- Prompt -
Reply only with how many lines of the listing below hold the word "None".

- Data provided -
^^^^

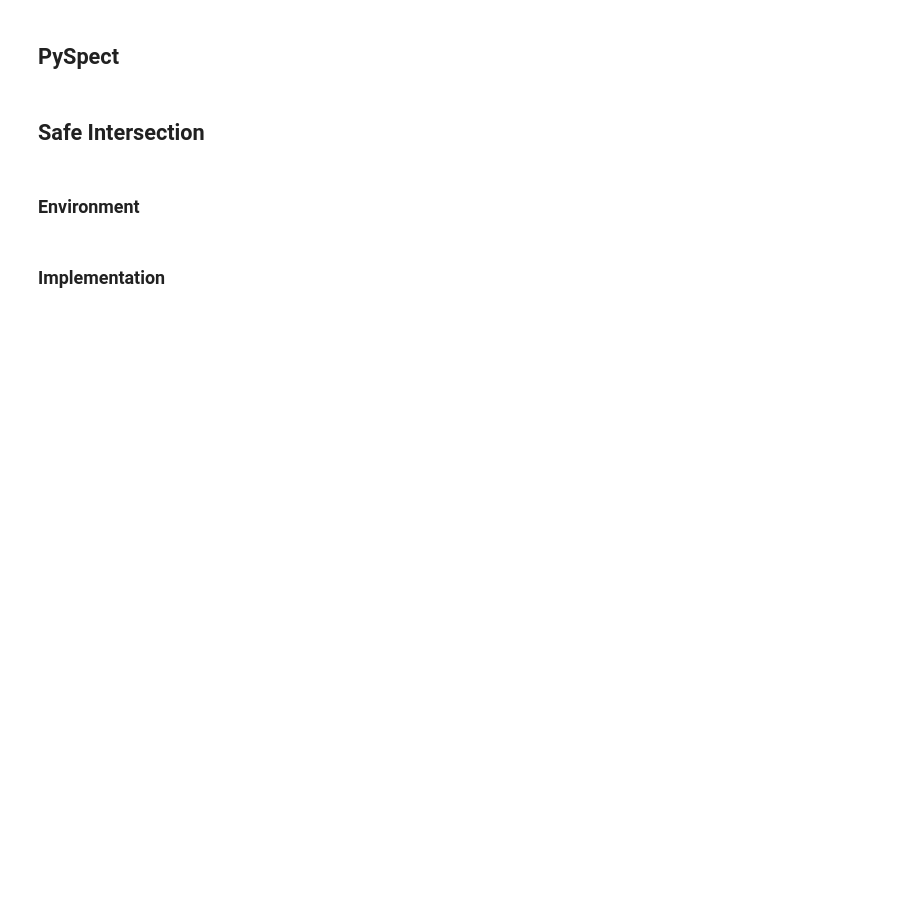
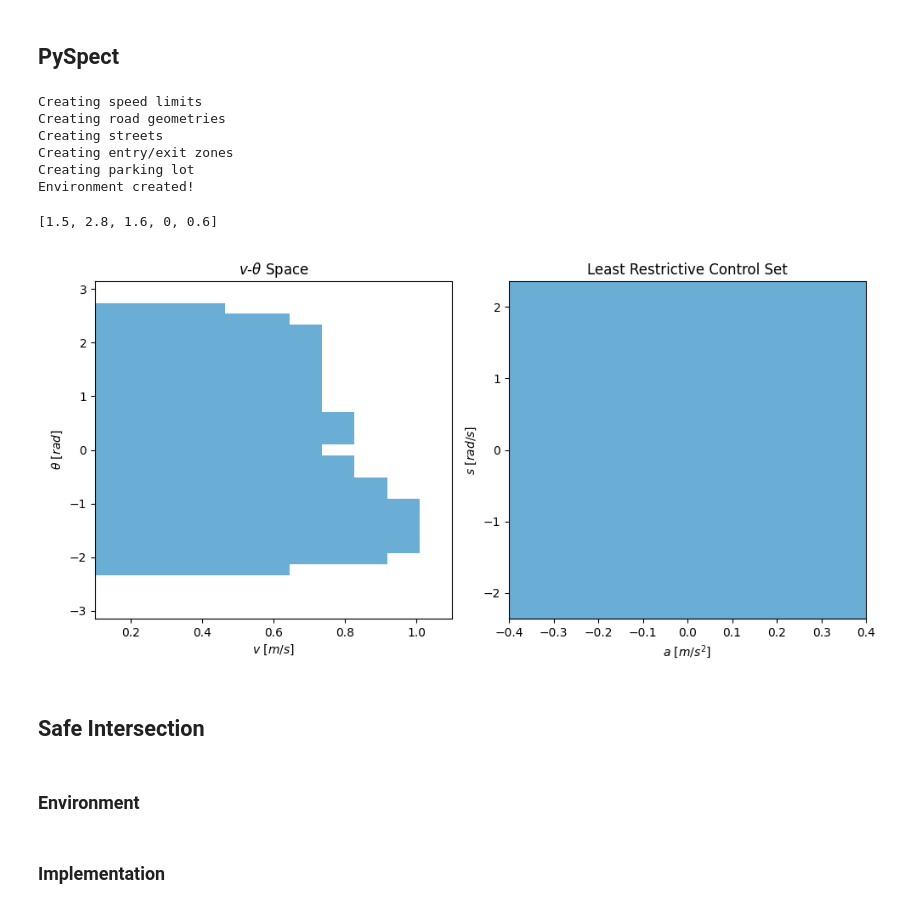
Before and after one commit to sulthansf/pyspect, a Jupyter notebook: examples/hj.ipynb, the cells around one changed output. Drawn from its saved outputs; the diff is of its cells as text; code cells hidden in the pictures; blank space fills up the shorter version.

```diff
--- a/examples/hj.ipynb
+++ b/examples/hj.ipynb
@@ -122,7 +127,7 @@ def interact_scenario(times, *pairs):
         return fig
     return interaction, render_frame
 
-def interact_tubes(times, *triplets, eye=None, **kwargs):
+def interact_tubes_time(times, *triplets, eye=None):
     background = sio.imread(BACKGROUND_PATH, as_gray=True)
     background = np.flipud(background)
 
@@ -243,6 +248,10 @@ def interact_tubes_axis(times, *triplets, axis=2, eye=None):
         return fw
     return interaction, render_frame
 
+def interact_tubes(*args, axis=None, **kwargs):
+    return (interact_tubes_time(*args, **kwargs) if axis is None else
+            interact_tubes_axis(*args, **kwargs, axis=axis))
+
 def sphere_to_cartesian(r, theta, phi):
     theta *= np.pi/180
     phi *= np.pi/180
@@ -525,13 +552,17 @@ def env(timeline):
 # phi = ps.Until(ps.Or('kyrkogatan', 'nygatan'), 'exit_zone')
 
 # Parking Example
-phi1 = ps.Until(ps.Or('kyrkogatan', 'parking_lot'), 'parking_spots')
-phi2 = ps.Until(ps.Or('kyrkogatan', 'parking_lot'), 'phi1')
+phi = ps.Until(ps.Or('kyrkogatan', 'parking_lot'), 'parking_spots')
 
-timeline = new_timeline(20)
-out = phi1(**env(timeline))
-out.vf = out.vf[-1]
-out = phi2(**env(timeline), phi1=out)
+timeline = new_timeline(30)
+out = phi(**env(timeline))
+# %% [output]
+Creating speed limits
+Creating road geometries
+Creating streets
+Creating entry/exit zones
+Creating parking lot
+Environment created!
 # %%
 I, F = interact_tubes(
     timeline,
@@ -598,11 +629,16 @@ def lrcs(dynamics, grid, dt, vf, x, i):
     b = np.array(dt*(dvdx.T @ g))
     return a, b
 
-def plot2d(im, **kwargs):
-    fig, ax = plt.subplots()
+def plot2d(*args, **kwargs):
+    if len(args) == 1:
+        _, ax = plt.subplots()
+        im, = args
+    elif len(args) == 2:
+        ax, im = args
+    else:
+        raise Exception("Wrong number of arguments")
     im = np.where(im, 0.5, np.nan)
-    ax.imshow(im, vmin=0, vmax=1, cmap='Blues', aspect='auto', origin='lower', **kwargs)
-    return fig
+    return [ax.imshow(im, vmin=0, vmax=1, cmap='Blues', aspect='auto', origin='lower', **kwargs)]
 
 def position(grid, ix):
     return np.array([grid.coordinate_vectors[n][ix[n]] for n in range(grid.ndim)])
@@ -616,3 +645,36 @@ plot2d(shp.project_onto(out.vf[:, ix[0], ix[1], :, ix[3], :], 1, 2) <= 0, extent
+# %%
+x0 = [2, 1.5, 0, 0, 0.7]
+x0 = [5.6, 0.4, 1.8, 0, 0.4]
+# x0 = [5.55396877,  1.35310905,  1.64714235, -0.47123891,  0.48000001] # problematic
+
+i, x = 15, [0.4, 1.6, 0, 0, 0.5] # x0
+i, x = 45, [1.5, 2.8, 1.6, 0, 0.6] # x1
+# i, x = 108, [3.9, 3.9, 0.2, 0, 0.4] # x2
+# i, x = 142, [2.5, 5.5, 2.5, 0, 0.4] # x3
+
+# # # # # # # # # # # # #
+
+print(x)
+ix = nearest_index(grid, x)
+extent = [0.1, 1.1, -np.pi, +np.pi]
+fig, (lax, rax) = plt.subplots(ncols=2, figsize=(10,5))
+# Left Plot
+plot2d(lax, shp.project_onto(out.vf[i:, ix[0], ix[1], :, ix[3], :], 1, 2) <= 0, extent=extent)
+lax.set_title(r'$v$-$\theta$ Space')
+lax.set_xlabel(r'$v$ $[m/s]$')
+lax.set_ylabel(r'$\theta$ $[rad]$')
+# Right Plot
+a, b = lrcs(reach_dynamics, grid, 0.1, out.vf, x, i)
+xs, ys = np.meshgrid(np.linspace(-0.4, 0.4), np.linspace(-3*np.pi/4, 3*np.pi/4))
+extent = [-0.4, 0.4, -3*np.pi/4, 3*np.pi/4]
+plot2d(rax, a + b[0]*ys + b[1]*xs <= 0, extent=extent)
+rax.set_title('Least Restrictive Control Set')
+rax.set_xlabel(r'$a$ $[m/s^2]$')
+rax.set_ylabel(r'$s$ $[rad/s]$')
+fig.tight_layout()
+# %% [output]
+[1.5, 2.8, 1.6, 0, 0.6]
+[figure, added]
 # %%
 traj = walk(reach_dynamics, grid, new_timeline(20), out.vf, x0)
 traj[:, [0, 3, 4, 5, 6]]
```
Also changed, not shown: parts of 5 cells of this notebook, 8 other files.
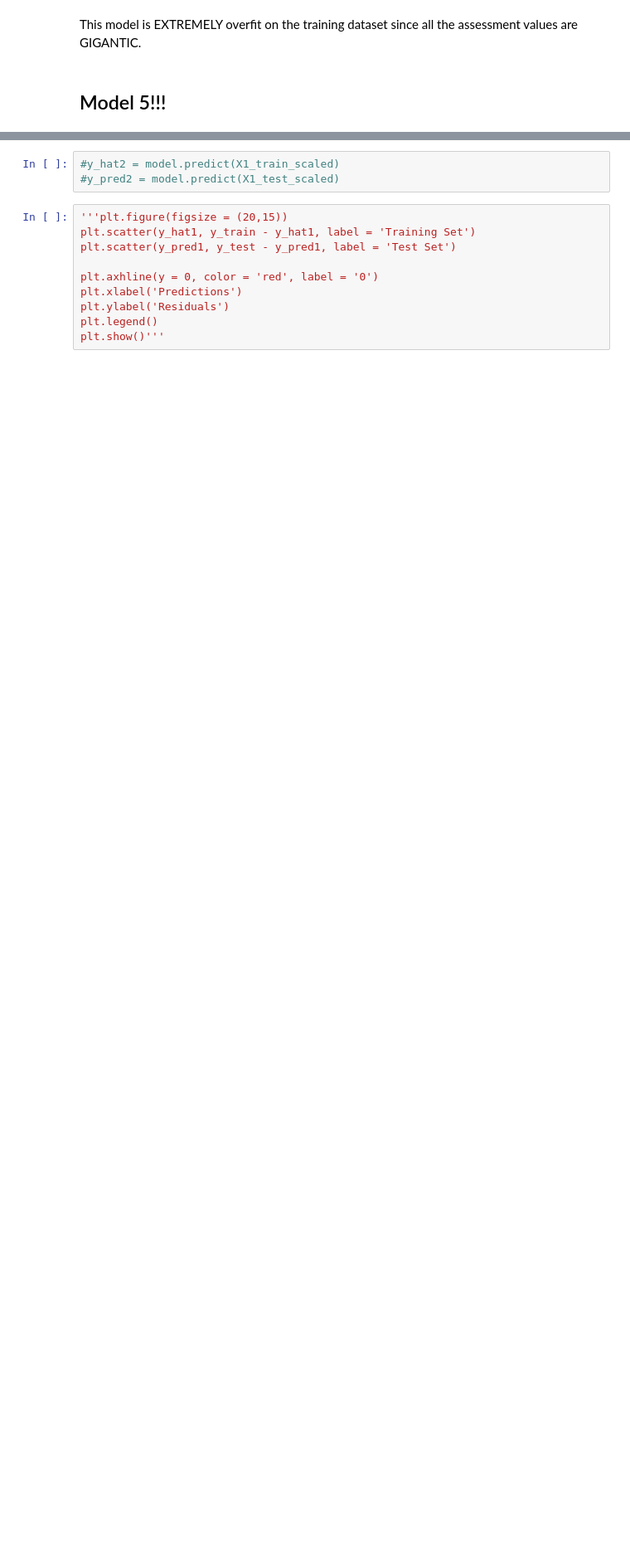
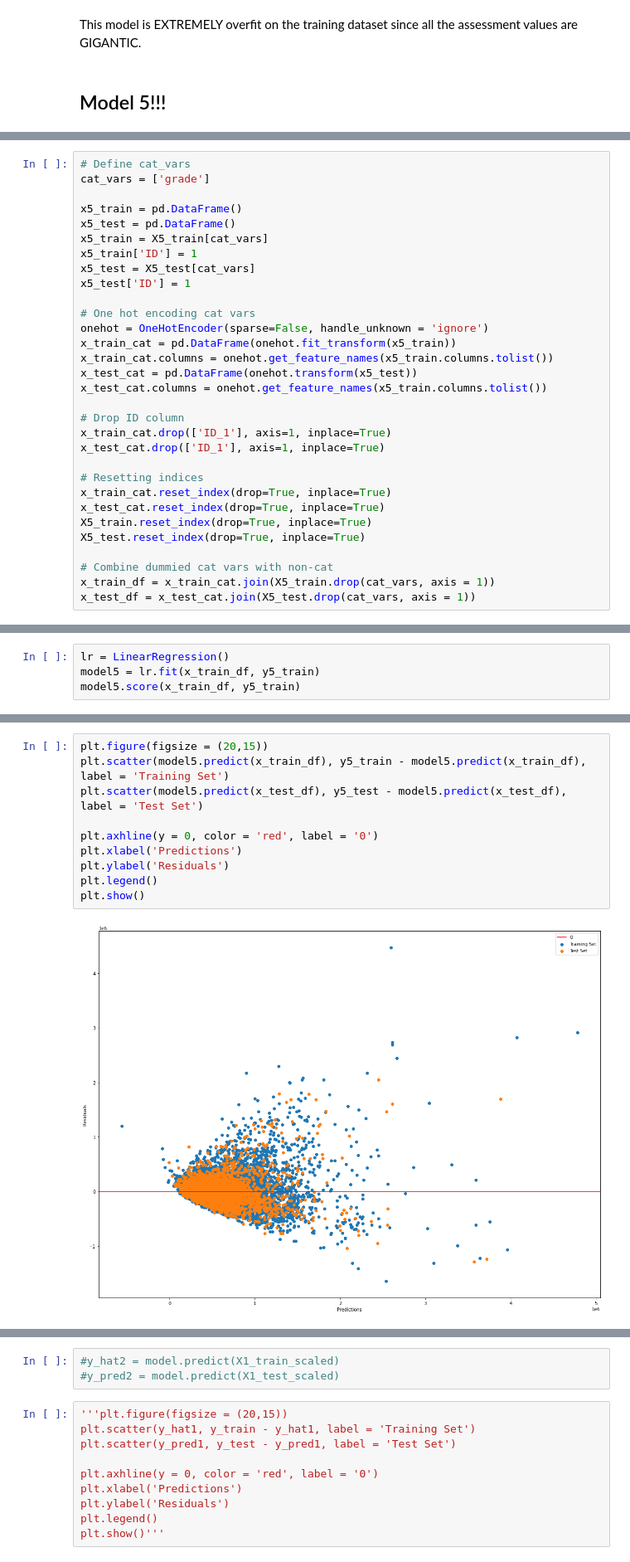
Before and after one commit to NaavSD/House-Plan-Analysis, a Jupyter notebook: Project 2 Notebook.ipynb, the cells around one changed output, grey strips where cells are left out. Shown at 83% size. Cells and saved outputs as stored; diff of their text form; blank space fills up the shorter version.

Commit message:
Added models 4 and 5, general cleanup

```diff
--- a/Project 2 Notebook.ipynb
+++ b/Project 2 Notebook.ipynb
@@ -939,0 +956,31 @@ This model is EXTREMELY overfit on the training dataset since all the assessment
+# %%
+# Define cat_vars
+cat_vars = ['grade']
+
+x5_train = pd.DataFrame()
+x5_test = pd.DataFrame()
+x5_train = X5_train[cat_vars]
+x5_train['ID'] = 1
+x5_test = X5_test[cat_vars]
+x5_test['ID'] = 1
+
+# One hot encoding cat vars
+onehot = OneHotEncoder(sparse=False, handle_unknown = 'ignore')
+x_train_cat = pd.DataFrame(onehot.fit_transform(x5_train))
+x_train_cat.columns = onehot.get_feature_names(x5_train.columns.tolist())
+x_test_cat = pd.DataFrame(onehot.transform(x5_test))
+x_test_cat.columns = onehot.get_feature_names(x5_train.columns.tolist())
+
+# Drop ID column
+x_train_cat.drop(['ID_1'], axis=1, inplace=True)
+x_test_cat.drop(['ID_1'], axis=1, inplace=True)
+
+# Resetting indices
+x_train_cat.reset_index(drop=True, inplace=True)
+x_test_cat.reset_index(drop=True, inplace=True)
+X5_train.reset_index(drop=True, inplace=True)
+X5_test.reset_index(drop=True, inplace=True)
+
+# Combine dummied cat vars with non-cat
+x_train_df = x_train_cat.join(X5_train.drop(cat_vars, axis = 1))
+x_test_df = x_test_cat.join(X5_test.drop(cat_vars, axis = 1))
@@ -939,0 +1014,4 @@ This model is EXTREMELY overfit on the training dataset since all the assessment
+# %%
+lr = LinearRegression()
+model5 = lr.fit(x_train_df, y5_train)
+model5.score(x_train_df, y5_train)
@@ -939,0 +1054,12 @@ This model is EXTREMELY overfit on the training dataset since all the assessment
+# %%
+plt.figure(figsize = (20,15))
+plt.scatter(model5.predict(x_train_df), y5_train - model5.predict(x_train_df), label = 'Training Set')
+plt.scatter(model5.predict(x_test_df), y5_test - model5.predict(x_test_df), label = 'Test Set')
+
+plt.axhline(y = 0, color = 'red', label = '0')
+plt.xlabel('Predictions')
+plt.ylabel('Residuals')
+plt.legend()
+plt.show()
+# %% [output]
+[figure, added]
```
Also changed, not shown: parts of 28 cells of this notebook, 8 other files.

^^^^

- Exercise result -
5